Parliament wants to ensure that consumers who produce electricity on their premises are entitled to consume it and install storage systems without having to pay any charges, fees or taxes. The negotiating remit for MEPs also asks the Member States to assess existing barriers to consuming energy produced on the consumer’s own premises, to promote such consumption, and to ensure that consumers, in particular, households, can join renewable energy communities without being subject to unjustified conditions or procedures.
The European Commission was too timid in its proposal. If Europe wants to fulfil its Paris commitments, to fight climate change and to lead the energy transition, we need to do more. Parliament was able to achieve a broad consensus for significantly higher 2030 targets. We also managed to reinforce self-consumption as a right, to bring security and certainty to investors, to raise the ambition for decarbonising the transport sector, as well as the heating and cooling sectors. Decarbonisation is not a drag on economic growth. On the contrary, it is the driver of competitiveness, economic activity and employment, said Jose Blanco Lopez (S&D, ES), rapporteur for renewables.
National plans and the role of the EU Commission
To deliver on the Energy Union aims, by January 1, 2019, and every ten years thereafter, each member state must notify an integrated national energy and climate plan to the EU Commission with the first plan is to cover the period from 2021 to 2030.
The Commission would assess the integrated national energy and climate plans and could make recommendations or take remedial measures if it considers that insufficient progress has been made or insufficient actions have been taken.
The resolution on the governance of the energy union was approved by 466 votes to139, with 38 abstentions.
The European Parliament has taken a historic, compliant and consistent position with the EU’s climate commitments. This is the first time that European legislation has developed, in particular, an EU 35 percent renewable energy target and a 35 percent energy efficiency target for 2030, a methane strategy, and obligations to fight against energy poverty. This policy will help develop genuine energy independence, create jobs and secure investments.

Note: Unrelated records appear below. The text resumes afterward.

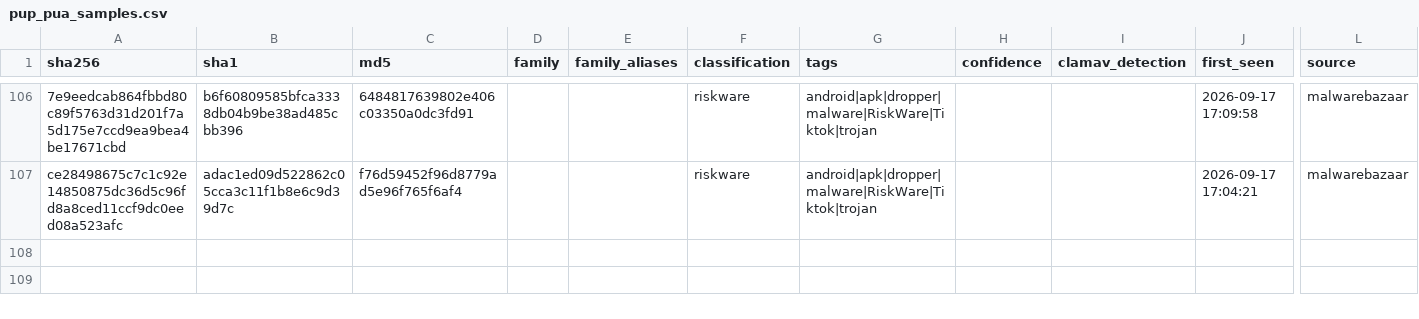
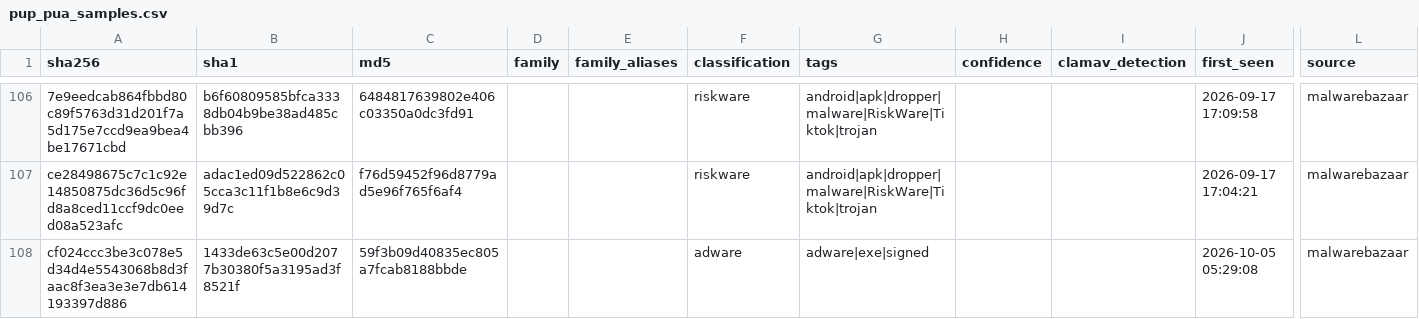
Before and after one commit to elchacal801/threat-intel-reference, a CSV file: data/normalized/pup_pua_samples.csv, drawn as a sheet; only a part is shown, gaps mark what is left out; rows hold the shown columns only; the diff names each change by its address in the sheet, - before the commit and + after, or states it on an @@ line.

```diff
--- a/data/normalized/pup_pua_samples.csv
+++ b/data/normalized/pup_pua_samples.csv
+row 108: cf024ccc3be3c078e5d34d4e5543068b8d3faac8f3ea3e3e7db614193397d886 | 1433de63c5e00d2077b30380f5a3195ad3f8521f | 59f3b09d40835ec805a7fcab8188bbde |  |  | adware | adware|exe|signed |  |  | 2026-10-05 05:29:08 | malwarebazaar
```
Also changed, not shown: data/normalized/malware_families.csv, data/raw/urlhaus.csv, 13 other files.
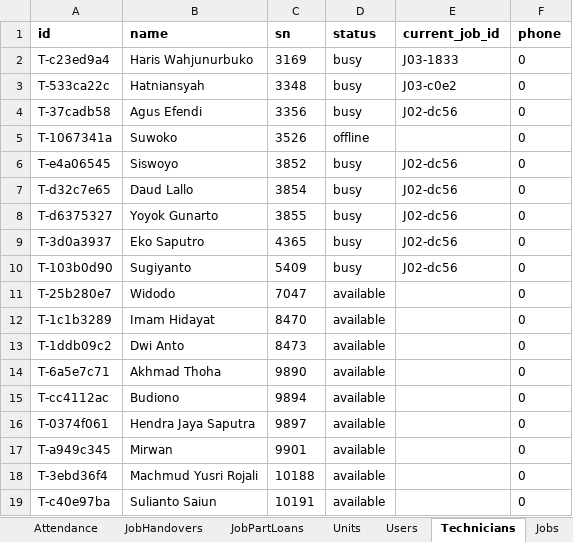
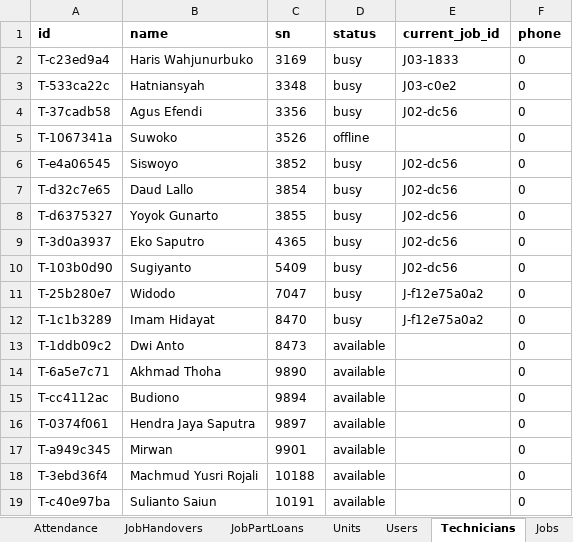
Before and after one commit to mismail26934-hub/tu-prima, an Excel workbook: data/workshop.xlsx, sheet Technicians, drawn as a sheet; only a part is shown; values as stored, in another font and other column widths than the file's, no borders; the diff names each change by its address in the sheet, - before the commit and + after, or states it on an @@ line.

```diff
--- a/data/workshop.xlsx (sheet Technicians)
+++ b/data/workshop.xlsx (sheet Technicians)
-D11:D12 (status): available
+D11:D12 (status): busy
-E11:E12 (current_job_id): (empty)
+E11:E12 (current_job_id): J-f12e75a0a2
```
Also changed, not shown: sheet JobSteps, sheet JobEvents, sheet AuditLog, sheet Jobs, sheet JobAssignees, data/backup-jobs.xlsx, 12 other files.
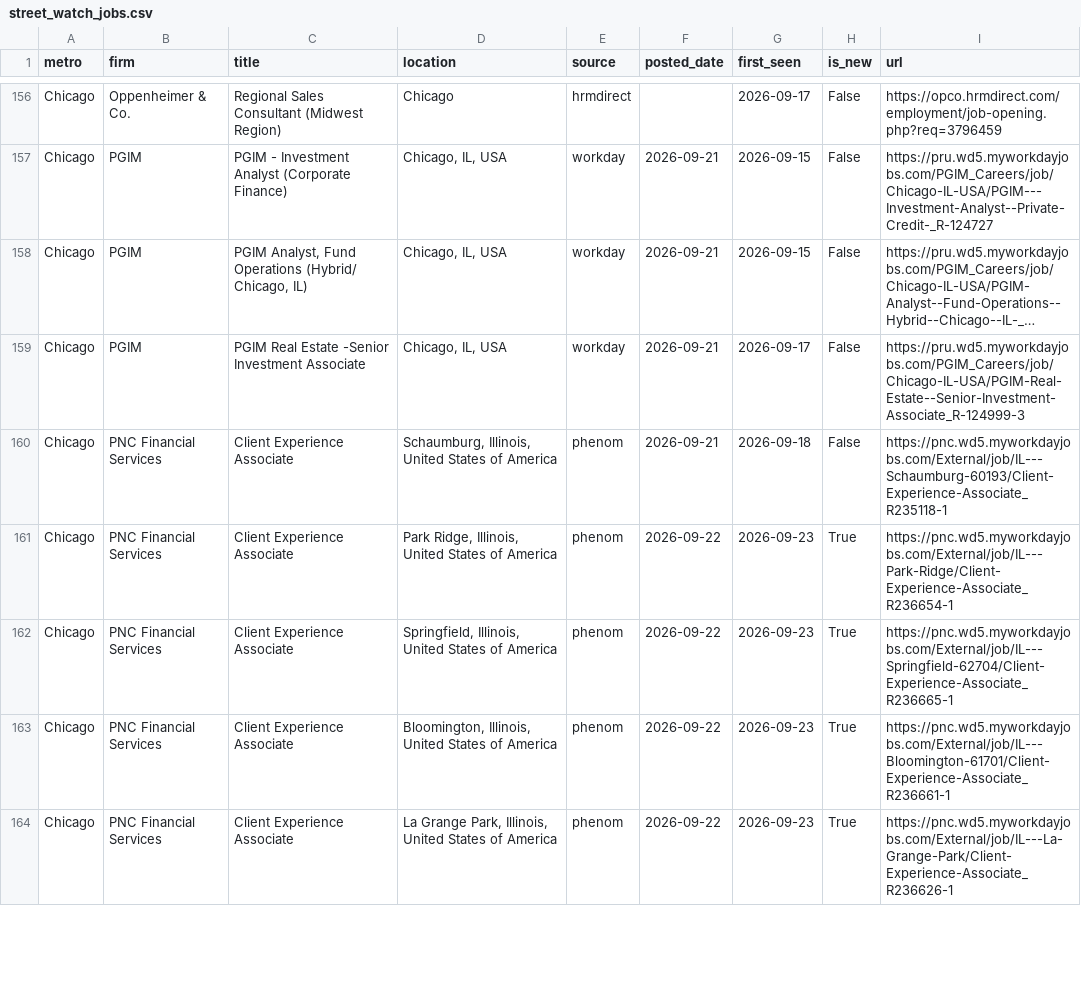
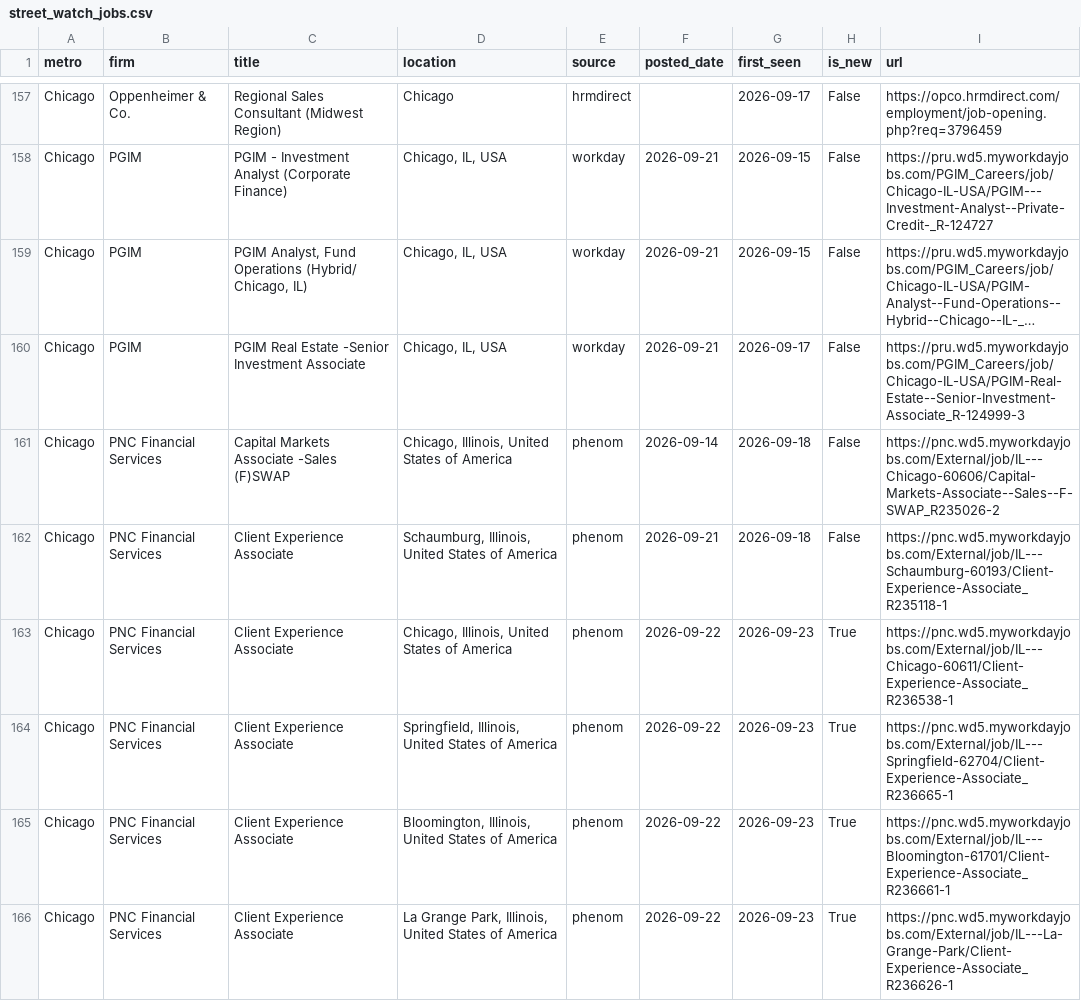
Before and after one commit to nakuljadeja08/Street-Watch, a CSV file: street_watch_jobs.csv, drawn as a sheet; only a part is shown, gaps mark what is left out; long unchanged cells end in …; addresses are those after the commit; the diff covers the shown part only; the diff names each change by its address in the sheet, - before the commit and + after, or states it on an @@ line.

```diff
--- a/street_watch_jobs.csv
+++ b/street_watch_jobs.csv
+row 161: Chicago | PNC Financial Services | Capital Markets Associate -Sales (F)SWAP | Chicago, Illinois, United States of America | phenom | 2026-09-14 | 2026-09-18 | False | https://pnc.wd5.myworkdayjobs.com/External/job/IL---Chicago-60606/Capital-Markets-Associate--Sales--F-SWAP_R235026-2
-D163 (location): Park Ridge, Illinois, United States of America
+D163 (location): Chicago, Illinois, United States of America
-I163 (url): https://pnc.wd5.myworkdayjobs.com/External/job/IL---Park-Ridge/Client-Experience-Associate_R236654-1
+I163 (url): https://pnc.wd5.myworkdayjobs.com/External/job/IL---Chicago-60611/Client-Experience-Associate_R236538-1
```
Also changed, not shown: 8 added rows, 6 removed rows and 5 edited cells elsewhere in this file, 2 other files.
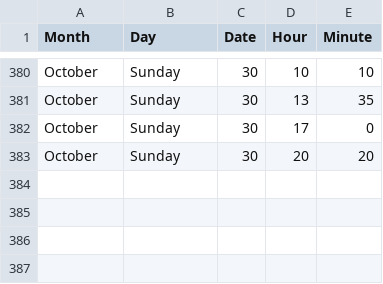
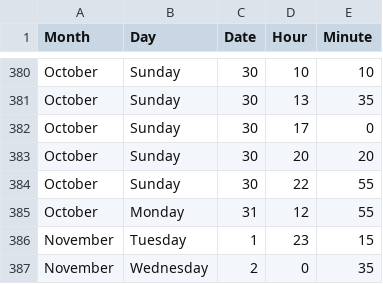
Before and after one commit to jckdm/masterpiece, a CSV file: data.csv, drawn as a sheet; only a part is shown, gaps mark what is left out; the diff names each change by its address in the sheet, - before the commit and + after, or states it on an @@ line.

Commit message:
data

```diff
--- a/data.csv
+++ b/data.csv
+row 384: October | Sunday | 30 | 22 | 55
+row 385: October | Monday | 31 | 12 | 55
+row 386: November | Tuesday | 1 | 23 | 15
+row 387: November | Wednesday | 2 | 0 | 35
```
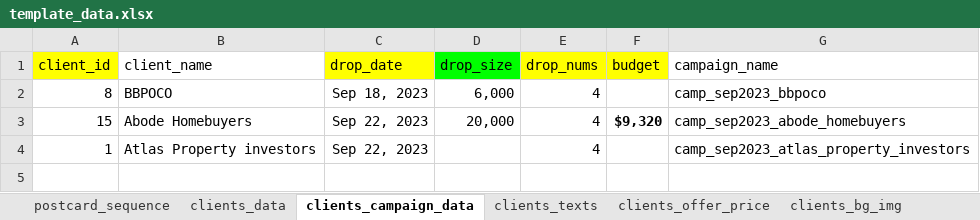
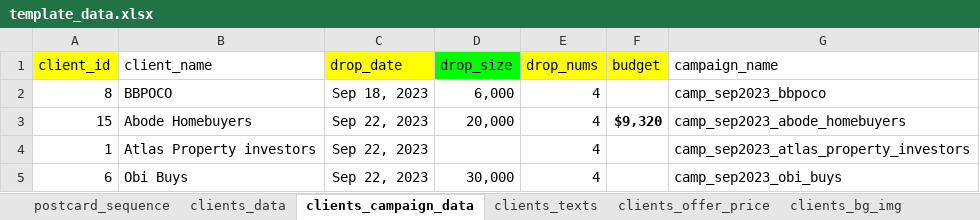
Before and after one commit to ignacioaraya1995/direct_mail_V2, an Excel workbook: input/template_data.xlsx, sheet clients_campaign_data, drawn as a sheet; values as stored, in another font and other column widths than the file's, no borders; charts and pictures and table styles not drawn; the diff names each change by its address in the sheet, - before the commit and + after, or states it on an @@ line.

```diff
--- a/input/template_data.xlsx (sheet clients_campaign_data)
+++ b/input/template_data.xlsx (sheet clients_campaign_data)
+row 5: 6 | Obi Buys | Sep 22, 2023 | 30,000 | 4 |  | camp_sep2023_obi_buys
```
Also changed, not shown: sheet clients_logos, sheet clients_data, 7 other files.
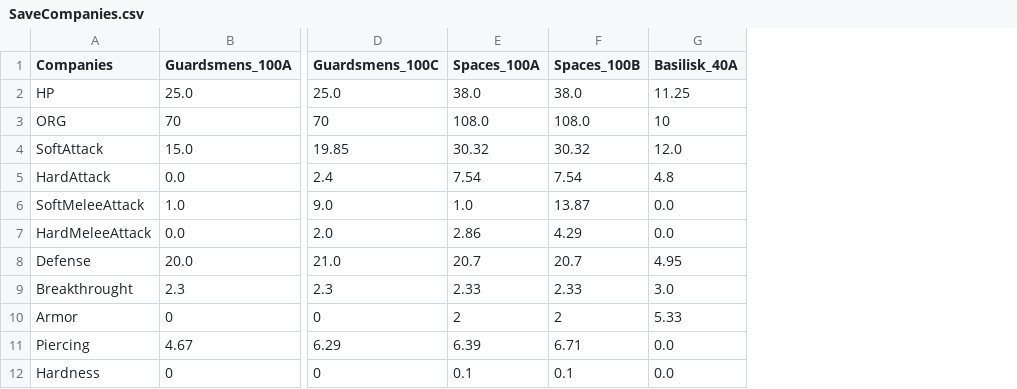
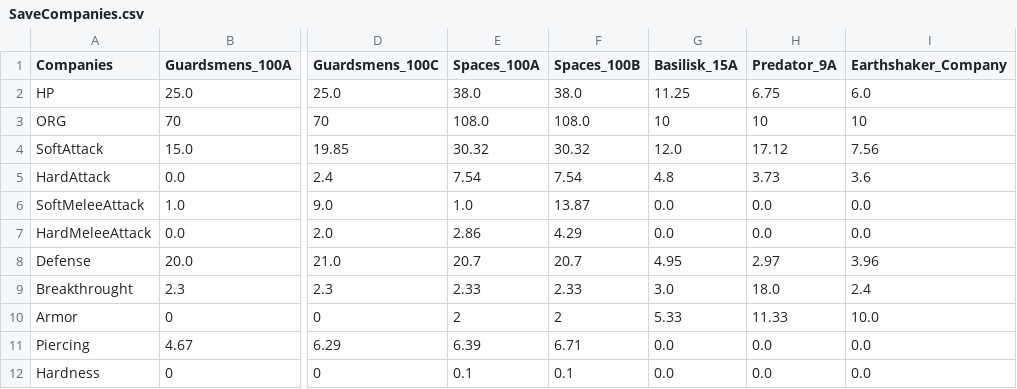
Before and after one commit to Florian-DELRIEU/HOI4_Calculator, a CSV file: W40K/CSVs/SaveCompanies.csv, drawn as a sheet; only a part is shown, gaps mark what is left out; the diff names each change by its address in the sheet, - before the commit and + after, or states it on an @@ line.

Commit message:
[v1.5.11a] DEF/BRK Upgrade - Add more Companies

```diff
--- a/W40K/CSVs/SaveCompanies.csv
+++ b/W40K/CSVs/SaveCompanies.csv
+column H (Predator_9A), rows 2-12: 6.75 | 10 | 17.12 | 3.73 | 0.0 | 0.0 | 2.97 | 18.0 | 11.33 | 0.0 | 0.0
+column I (Earthshaker_Company), rows 2-12: 6.0 | 10 | 7.56 | 3.6 | 0.0 | 0.0 | 3.96 | 2.4 | 10.0 | 0.0 | 0.0
-G1: Basilisk_40A
+G1: Basilisk_15A
```
Also changed, not shown: 1 other file.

In addition to being consistent, the governance proposal provides a platform for dialogue between civil society, local authorities and governments. This transparency will be necessary to deal with the lobby of energy oligopolies. One interest must prevail over all others: the future of the planet and its inhabitants, said Michele Rivasi (Greens/EFA, FR), co-rapporteur for governance.